Every record needs to be set down again without a single difference.
─── Records shown
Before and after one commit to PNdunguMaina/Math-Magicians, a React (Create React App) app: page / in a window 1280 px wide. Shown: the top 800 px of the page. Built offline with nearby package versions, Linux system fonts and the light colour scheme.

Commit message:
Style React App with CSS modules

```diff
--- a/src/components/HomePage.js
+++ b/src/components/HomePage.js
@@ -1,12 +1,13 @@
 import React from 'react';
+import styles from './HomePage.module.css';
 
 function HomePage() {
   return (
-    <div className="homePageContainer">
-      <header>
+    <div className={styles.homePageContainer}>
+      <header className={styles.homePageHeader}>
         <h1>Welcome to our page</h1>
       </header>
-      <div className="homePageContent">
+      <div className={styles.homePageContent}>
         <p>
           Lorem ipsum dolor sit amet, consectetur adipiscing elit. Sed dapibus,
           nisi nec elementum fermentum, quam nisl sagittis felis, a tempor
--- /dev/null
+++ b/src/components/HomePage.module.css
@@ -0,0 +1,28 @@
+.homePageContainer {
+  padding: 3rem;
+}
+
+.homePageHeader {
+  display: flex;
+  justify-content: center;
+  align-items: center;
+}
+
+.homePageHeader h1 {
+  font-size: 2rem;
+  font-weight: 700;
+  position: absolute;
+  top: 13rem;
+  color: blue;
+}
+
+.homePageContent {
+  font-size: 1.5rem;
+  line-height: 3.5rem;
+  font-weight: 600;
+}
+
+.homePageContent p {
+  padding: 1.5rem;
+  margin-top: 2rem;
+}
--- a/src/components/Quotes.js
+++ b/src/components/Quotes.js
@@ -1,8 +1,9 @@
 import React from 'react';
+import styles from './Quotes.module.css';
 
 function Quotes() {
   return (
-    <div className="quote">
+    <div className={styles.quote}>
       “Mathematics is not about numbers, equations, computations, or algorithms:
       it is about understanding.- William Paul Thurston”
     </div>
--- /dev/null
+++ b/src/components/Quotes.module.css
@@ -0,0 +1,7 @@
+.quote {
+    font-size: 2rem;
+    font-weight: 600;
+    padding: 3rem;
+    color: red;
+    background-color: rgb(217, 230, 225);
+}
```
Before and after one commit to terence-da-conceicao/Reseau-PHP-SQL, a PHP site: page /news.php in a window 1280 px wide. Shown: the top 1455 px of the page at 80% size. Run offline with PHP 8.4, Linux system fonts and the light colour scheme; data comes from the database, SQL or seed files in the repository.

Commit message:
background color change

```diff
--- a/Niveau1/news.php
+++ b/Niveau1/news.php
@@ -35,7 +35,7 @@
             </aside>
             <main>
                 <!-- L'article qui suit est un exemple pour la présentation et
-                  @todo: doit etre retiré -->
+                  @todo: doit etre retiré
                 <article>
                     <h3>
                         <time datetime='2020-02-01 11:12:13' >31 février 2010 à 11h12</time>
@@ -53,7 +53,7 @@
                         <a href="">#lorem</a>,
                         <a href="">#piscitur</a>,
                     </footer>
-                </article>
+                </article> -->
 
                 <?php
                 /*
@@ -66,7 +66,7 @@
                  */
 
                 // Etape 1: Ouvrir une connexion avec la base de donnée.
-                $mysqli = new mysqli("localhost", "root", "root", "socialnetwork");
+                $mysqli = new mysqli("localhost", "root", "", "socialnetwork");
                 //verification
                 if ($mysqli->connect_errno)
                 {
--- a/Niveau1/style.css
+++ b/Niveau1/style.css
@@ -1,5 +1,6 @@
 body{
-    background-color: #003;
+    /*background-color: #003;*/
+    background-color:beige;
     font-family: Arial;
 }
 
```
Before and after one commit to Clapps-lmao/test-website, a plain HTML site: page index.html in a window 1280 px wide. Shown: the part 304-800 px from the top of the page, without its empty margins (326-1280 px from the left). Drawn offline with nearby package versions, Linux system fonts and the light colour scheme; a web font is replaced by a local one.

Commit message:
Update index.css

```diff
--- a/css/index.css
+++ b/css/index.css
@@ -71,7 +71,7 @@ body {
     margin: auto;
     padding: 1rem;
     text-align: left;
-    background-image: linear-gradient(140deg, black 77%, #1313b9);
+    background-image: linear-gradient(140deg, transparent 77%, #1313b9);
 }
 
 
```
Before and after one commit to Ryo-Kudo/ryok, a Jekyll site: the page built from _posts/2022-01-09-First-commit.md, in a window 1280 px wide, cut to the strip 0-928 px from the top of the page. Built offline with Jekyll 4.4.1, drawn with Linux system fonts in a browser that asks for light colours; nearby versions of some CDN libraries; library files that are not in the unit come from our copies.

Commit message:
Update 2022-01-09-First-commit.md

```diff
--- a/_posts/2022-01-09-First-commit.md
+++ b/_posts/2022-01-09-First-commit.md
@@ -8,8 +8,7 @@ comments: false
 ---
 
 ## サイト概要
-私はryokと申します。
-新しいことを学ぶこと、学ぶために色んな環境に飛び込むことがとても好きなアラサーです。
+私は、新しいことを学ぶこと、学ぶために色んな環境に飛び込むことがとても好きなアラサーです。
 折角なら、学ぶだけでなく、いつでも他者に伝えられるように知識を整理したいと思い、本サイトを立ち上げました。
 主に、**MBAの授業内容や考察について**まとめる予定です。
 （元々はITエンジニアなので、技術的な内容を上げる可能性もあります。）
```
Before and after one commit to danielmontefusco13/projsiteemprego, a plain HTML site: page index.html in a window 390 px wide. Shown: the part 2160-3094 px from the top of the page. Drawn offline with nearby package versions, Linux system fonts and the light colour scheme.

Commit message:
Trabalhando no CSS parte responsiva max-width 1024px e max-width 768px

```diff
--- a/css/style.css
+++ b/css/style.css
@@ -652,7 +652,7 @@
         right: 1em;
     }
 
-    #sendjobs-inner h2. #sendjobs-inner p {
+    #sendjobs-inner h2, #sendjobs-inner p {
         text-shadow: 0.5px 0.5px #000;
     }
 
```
──────
> [Result below]
Before and after one commit to PNdunguMaina/Math-Magicians, a React (Create React App) app: page / in a window 1280 px wide. Shown: the top 800 px of the page. Built offline with nearby package versions, Linux system fonts and the light colour scheme.

Commit message:
Style React App with CSS modules

```diff
--- a/src/components/HomePage.js
+++ b/src/components/HomePage.js
@@ -1,12 +1,13 @@
 import React from 'react';
+import styles from './HomePage.module.css';
 
 function HomePage() {
   return (
-    <div className="homePageContainer">
-      <header>
+    <div className={styles.homePageContainer}>
+      <header className={styles.homePageHeader}>
         <h1>Welcome to our page</h1>
       </header>
-      <div className="homePageContent">
+      <div className={styles.homePageContent}>
         <p>
           Lorem ipsum dolor sit amet, consectetur adipiscing elit. Sed dapibus,
           nisi nec elementum fermentum, quam nisl sagittis felis, a tempor
--- /dev/null
+++ b/src/components/HomePage.module.css
@@ -0,0 +1,28 @@
+.homePageContainer {
+  padding: 3rem;
+}
+
+.homePageHeader {
+  display: flex;
+  justify-content: center;
+  align-items: center;
+}
+
+.homePageHeader h1 {
+  font-size: 2rem;
+  font-weight: 700;
+  position: absolute;
+  top: 13rem;
+  color: blue;
+}
+
+.homePageContent {
+  font-size: 1.5rem;
+  line-height: 3.5rem;
+  font-weight: 600;
+}
+
+.homePageContent p {
+  padding: 1.5rem;
+  margin-top: 2rem;
+}
--- a/src/components/Quotes.js
+++ b/src/components/Quotes.js
@@ -1,8 +1,9 @@
 import React from 'react';
+import styles from './Quotes.module.css';
 
 function Quotes() {
   return (
-    <div className="quote">
+    <div className={styles.quote}>
       “Mathematics is not about numbers, equations, computations, or algorithms:
       it is about understanding.- William Paul Thurston”
     </div>
--- /dev/null
+++ b/src/components/Quotes.module.css
@@ -0,0 +1,7 @@
+.quote {
+    font-size: 2rem;
+    font-weight: 600;
+    padding: 3rem;
+    color: red;
+    background-color: rgb(217, 230, 225);
+}
```
Before and after one commit to terence-da-conceicao/Reseau-PHP-SQL, a PHP site: page /news.php in a window 1280 px wide. Shown: the top 1455 px of the page at 80% size. Run offline with PHP 8.4, Linux system fonts and the light colour scheme; data comes from the database, SQL or seed files in the repository.

Commit message:
background color change

```diff
--- a/Niveau1/news.php
+++ b/Niveau1/news.php
@@ -35,7 +35,7 @@
             </aside>
             <main>
                 <!-- L'article qui suit est un exemple pour la présentation et
-                  @todo: doit etre retiré -->
+                  @todo: doit etre retiré
                 <article>
                     <h3>
                         <time datetime='2020-02-01 11:12:13' >31 février 2010 à 11h12</time>
@@ -53,7 +53,7 @@
                         <a href="">#lorem</a>,
                         <a href="">#piscitur</a>,
                     </footer>
-                </article>
+                </article> -->
 
                 <?php
                 /*
@@ -66,7 +66,7 @@
                  */
 
                 // Etape 1: Ouvrir une connexion avec la base de donnée.
-                $mysqli = new mysqli("localhost", "root", "root", "socialnetwork");
+                $mysqli = new mysqli("localhost", "root", "", "socialnetwork");
                 //verification
                 if ($mysqli->connect_errno)
                 {
--- a/Niveau1/style.css
+++ b/Niveau1/style.css
@@ -1,5 +1,6 @@
 body{
-    background-color: #003;
+    /*background-color: #003;*/
+    background-color:beige;
     font-family: Arial;
 }
 
```
Before and after one commit to Clapps-lmao/test-website, a plain HTML site: page index.html in a window 1280 px wide. Shown: the part 304-800 px from the top of the page, without its empty margins (326-1280 px from the left). Drawn offline with nearby package versions, Linux system fonts and the light colour scheme; a web font is replaced by a local one.

Commit message:
Update index.css

```diff
--- a/css/index.css
+++ b/css/index.css
@@ -71,7 +71,7 @@ body {
     margin: auto;
     padding: 1rem;
     text-align: left;
-    background-image: linear-gradient(140deg, black 77%, #1313b9);
+    background-image: linear-gradient(140deg, transparent 77%, #1313b9);
 }
 
 
```
Before and after one commit to Ryo-Kudo/ryok, a Jekyll site: the page built from _posts/2022-01-09-First-commit.md, in a window 1280 px wide, cut to the strip 0-928 px from the top of the page. Built offline with Jekyll 4.4.1, drawn with Linux system fonts in a browser that asks for light colours; nearby versions of some CDN libraries; library files that are not in the unit come from our copies.

Commit message:
Update 2022-01-09-First-commit.md

```diff
--- a/_posts/2022-01-09-First-commit.md
+++ b/_posts/2022-01-09-First-commit.md
@@ -8,8 +8,7 @@ comments: false
 ---
 
 ## サイト概要
-私はryokと申します。
-新しいことを学ぶこと、学ぶために色んな環境に飛び込むことがとても好きなアラサーです。
+私は、新しいことを学ぶこと、学ぶために色んな環境に飛び込むことがとても好きなアラサーです。
 折角なら、学ぶだけでなく、いつでも他者に伝えられるように知識を整理したいと思い、本サイトを立ち上げました。
 主に、**MBAの授業内容や考察について**まとめる予定です。
 （元々はITエンジニアなので、技術的な内容を上げる可能性もあります。）
```
Before and after one commit to danielmontefusco13/projsiteemprego, a plain HTML site: page index.html in a window 390 px wide. Shown: the part 2160-3094 px from the top of the page. Drawn offline with nearby package versions, Linux system fonts and the light colour scheme.

Commit message:
Trabalhando no CSS parte responsiva max-width 1024px e max-width 768px

```diff
--- a/css/style.css
+++ b/css/style.css
@@ -652,7 +652,7 @@
         right: 1em;
     }
 
-    #sendjobs-inner h2. #sendjobs-inner p {
+    #sendjobs-inner h2, #sendjobs-inner p {
         text-shadow: 0.5px 0.5px #000;
     }
 
```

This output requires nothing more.